House Speaker Nancy Pelosi and Treasury Secretary Steven Mnuchin will pick up discussions of a stimulus package again Thursday with time running ever shorter for a deal before the election and President Donald Trump seeking to blame Democrats for any failure.

“We’ve made progress in this regard. But we’re still not there -- but we can be,” Pelosi said on MSNBC Thursday morning. She said that she would speak again with Mnuchin Thursday and that the two sides will be “pretty soon ready to put pen to paper” on the text for a bill.

Senate Republicans remain the ultimate roadblock to enacting a roughly $2 trillion deal being negotiated by Pelosi and Mnuchin. Senate Majority Leader Mitch McConnell has made no promises on when the Senate might take up any compromise agreement, and some senior GOP lawmakers expressed skepticism whether the chamber would vote on one even after the election.

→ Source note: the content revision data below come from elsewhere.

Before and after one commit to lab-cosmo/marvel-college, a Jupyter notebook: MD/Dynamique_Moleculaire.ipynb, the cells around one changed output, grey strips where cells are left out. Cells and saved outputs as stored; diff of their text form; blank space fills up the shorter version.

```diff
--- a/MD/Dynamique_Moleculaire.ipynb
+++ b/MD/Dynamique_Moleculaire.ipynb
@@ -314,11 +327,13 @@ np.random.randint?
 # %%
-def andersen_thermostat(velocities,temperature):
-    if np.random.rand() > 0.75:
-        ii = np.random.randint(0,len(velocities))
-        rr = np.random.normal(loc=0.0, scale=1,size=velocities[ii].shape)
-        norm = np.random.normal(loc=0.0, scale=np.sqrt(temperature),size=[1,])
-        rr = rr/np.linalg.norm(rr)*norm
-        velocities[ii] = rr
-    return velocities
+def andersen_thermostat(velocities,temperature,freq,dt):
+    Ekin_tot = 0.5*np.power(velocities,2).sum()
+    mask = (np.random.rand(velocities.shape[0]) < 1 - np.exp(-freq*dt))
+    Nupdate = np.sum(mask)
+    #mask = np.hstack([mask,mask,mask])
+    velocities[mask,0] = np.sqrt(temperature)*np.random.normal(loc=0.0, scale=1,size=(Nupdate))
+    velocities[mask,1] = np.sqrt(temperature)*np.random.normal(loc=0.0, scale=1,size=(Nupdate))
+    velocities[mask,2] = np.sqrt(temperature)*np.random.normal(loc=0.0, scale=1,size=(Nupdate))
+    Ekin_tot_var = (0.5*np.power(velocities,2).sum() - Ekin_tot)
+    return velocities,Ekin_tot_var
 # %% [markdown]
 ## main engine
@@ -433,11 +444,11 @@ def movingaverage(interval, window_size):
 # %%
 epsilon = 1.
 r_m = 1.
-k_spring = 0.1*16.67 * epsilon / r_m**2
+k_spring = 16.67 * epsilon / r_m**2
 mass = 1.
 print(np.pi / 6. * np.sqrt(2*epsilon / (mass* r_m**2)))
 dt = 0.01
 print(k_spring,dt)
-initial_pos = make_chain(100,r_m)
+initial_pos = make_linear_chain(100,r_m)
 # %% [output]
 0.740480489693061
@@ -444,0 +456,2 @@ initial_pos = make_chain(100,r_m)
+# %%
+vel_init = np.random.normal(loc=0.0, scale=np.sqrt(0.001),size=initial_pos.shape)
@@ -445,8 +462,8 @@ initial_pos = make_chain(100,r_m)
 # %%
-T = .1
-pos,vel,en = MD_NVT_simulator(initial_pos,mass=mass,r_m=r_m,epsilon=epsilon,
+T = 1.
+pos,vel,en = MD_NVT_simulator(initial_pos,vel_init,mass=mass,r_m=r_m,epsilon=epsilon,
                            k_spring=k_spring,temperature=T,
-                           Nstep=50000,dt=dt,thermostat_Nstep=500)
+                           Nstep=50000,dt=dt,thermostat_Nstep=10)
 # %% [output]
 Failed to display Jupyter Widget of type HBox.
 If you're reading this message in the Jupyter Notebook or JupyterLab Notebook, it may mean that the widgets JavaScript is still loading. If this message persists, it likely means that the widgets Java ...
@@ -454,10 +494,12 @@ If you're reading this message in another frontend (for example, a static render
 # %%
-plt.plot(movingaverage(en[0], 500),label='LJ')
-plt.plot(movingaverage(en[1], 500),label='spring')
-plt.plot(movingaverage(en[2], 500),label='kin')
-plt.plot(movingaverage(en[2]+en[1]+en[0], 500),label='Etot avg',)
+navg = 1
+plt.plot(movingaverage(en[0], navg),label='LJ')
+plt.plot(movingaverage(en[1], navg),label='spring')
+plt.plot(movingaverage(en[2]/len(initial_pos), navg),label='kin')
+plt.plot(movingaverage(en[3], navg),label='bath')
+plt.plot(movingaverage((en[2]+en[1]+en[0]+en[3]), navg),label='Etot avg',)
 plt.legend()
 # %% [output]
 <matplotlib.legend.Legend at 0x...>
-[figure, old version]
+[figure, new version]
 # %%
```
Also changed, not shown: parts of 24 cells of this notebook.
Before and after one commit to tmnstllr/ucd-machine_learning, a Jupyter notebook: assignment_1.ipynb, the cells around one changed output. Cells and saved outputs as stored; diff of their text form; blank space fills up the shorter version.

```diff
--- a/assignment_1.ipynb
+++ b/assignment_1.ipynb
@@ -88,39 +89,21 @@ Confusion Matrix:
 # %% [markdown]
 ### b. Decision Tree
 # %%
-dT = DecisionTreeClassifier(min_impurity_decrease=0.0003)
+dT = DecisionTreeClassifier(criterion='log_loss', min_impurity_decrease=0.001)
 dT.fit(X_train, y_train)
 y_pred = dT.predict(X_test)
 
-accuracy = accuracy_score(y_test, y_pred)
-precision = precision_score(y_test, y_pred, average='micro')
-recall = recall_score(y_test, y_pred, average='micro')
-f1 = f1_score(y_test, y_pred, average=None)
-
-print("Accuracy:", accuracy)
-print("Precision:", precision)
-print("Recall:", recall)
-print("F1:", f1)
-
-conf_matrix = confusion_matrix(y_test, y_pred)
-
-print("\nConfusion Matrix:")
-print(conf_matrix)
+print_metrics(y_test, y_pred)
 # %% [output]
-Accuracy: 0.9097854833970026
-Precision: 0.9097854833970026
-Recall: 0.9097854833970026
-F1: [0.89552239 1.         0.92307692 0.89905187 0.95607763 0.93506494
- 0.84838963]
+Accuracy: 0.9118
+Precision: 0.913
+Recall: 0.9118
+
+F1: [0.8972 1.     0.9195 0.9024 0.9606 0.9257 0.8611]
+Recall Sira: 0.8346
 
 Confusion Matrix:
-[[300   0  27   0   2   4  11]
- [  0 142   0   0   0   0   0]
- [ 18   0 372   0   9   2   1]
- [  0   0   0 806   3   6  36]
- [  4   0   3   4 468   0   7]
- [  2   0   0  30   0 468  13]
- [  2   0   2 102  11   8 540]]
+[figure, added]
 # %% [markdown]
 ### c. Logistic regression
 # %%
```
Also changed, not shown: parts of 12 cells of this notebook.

Funding for state and local governments, a key issue of dividing Democrats and Republicans going back to the summer, was singled out by both sides as a remaining stumbling block. Trump and his allies have characterized large-scale aid to local authorities as an effort to bail out poorly run, Democratic states.

Trump made that charge again in a tweet Wednesday. He also said, “Just don’t see any way Nancy Pelosi and Cryin’ Chuck Schumer will be willing to do what is right for our great American workers, or our wonderful USA itself, on Stimulus.”

White House Chief of Staff Mark Meadows earlier Wednesday complained that it’s the administration that’s “advancing this negotiation further and further to Nancy Pelosi’s side of the ledger.” The speaker has made only “small” concessions, he said on Fox News.

Senate Democratic leader Chuck Schumer on Wednesday put the onus on Republicans for the lack of an agreement, highlighting reports that McConnell had advised the White House to avoid a pre-Nov. 3 deal, given the likelihood of division among Republicans on any vote in the Senate. “Ask the American people. They know who to blame,” Schumer said.

GOP Senators, meanwhile, raised concerns about both the size of the deal under negotiation -- $1.9 trillion, according to Meadows -- and policy issues in the language.

GOP Opposition
Senator John Cornyn of Texas said, “Part of the message from Senate Republicans is: we need to have a discussion about the substance” of policy measures. Republican senators’ concerns include lack of language to prevent government funding for abortions.

GOP members also expressed skepticism about a post Nov. 3 vote on a stimulus deal. Pelosi had floated such a possibility Wednesday, and White House economic adviser Larry Kudlow said the economy and markets would still benefit from the announcement of a deal between the administration and the House in the next two weeks.

Missouri Republican Roy Blunt, a member of McConnell’s leadership team, said, “If we’re going to do it this year, I think it’s now or never.” Republican vote counters in the Senate won’t have the 13 votes needed to pass a stimulus package as large as Pelosi is seeking, according to John Thune, the party’s No. 2 leader in the Senate.

Republican Senator Chuck Grassley of Iowa told reporters, “It’s pretty hard to predict because I think that what happens in the presidential election will determine that more than anything we know right now.”

Meadows said, “The president’s willing to lean into this” with Republican senators if a deal is reached. But he, too, said he doubted chances of passage were better after the election.

Meadows said on Fox Business that the “biggest issue remains state and local assistance.” While the administration estimates that those authorities have lost $250 billion to $275 billion in revenue thanks to the coronavirus crisis, Pelosi is seeking aid of “about twice that number,” or closer to $500 billion, he said.

Pelosi’s spokesman Drew Hammill also highlighted, in a Wednesday tweet, that “work needs to be done to ensure that schools are the safest places in America for children to learn.”

-With assistance from Laura Litvan.
This article was provided by Bloomberg News.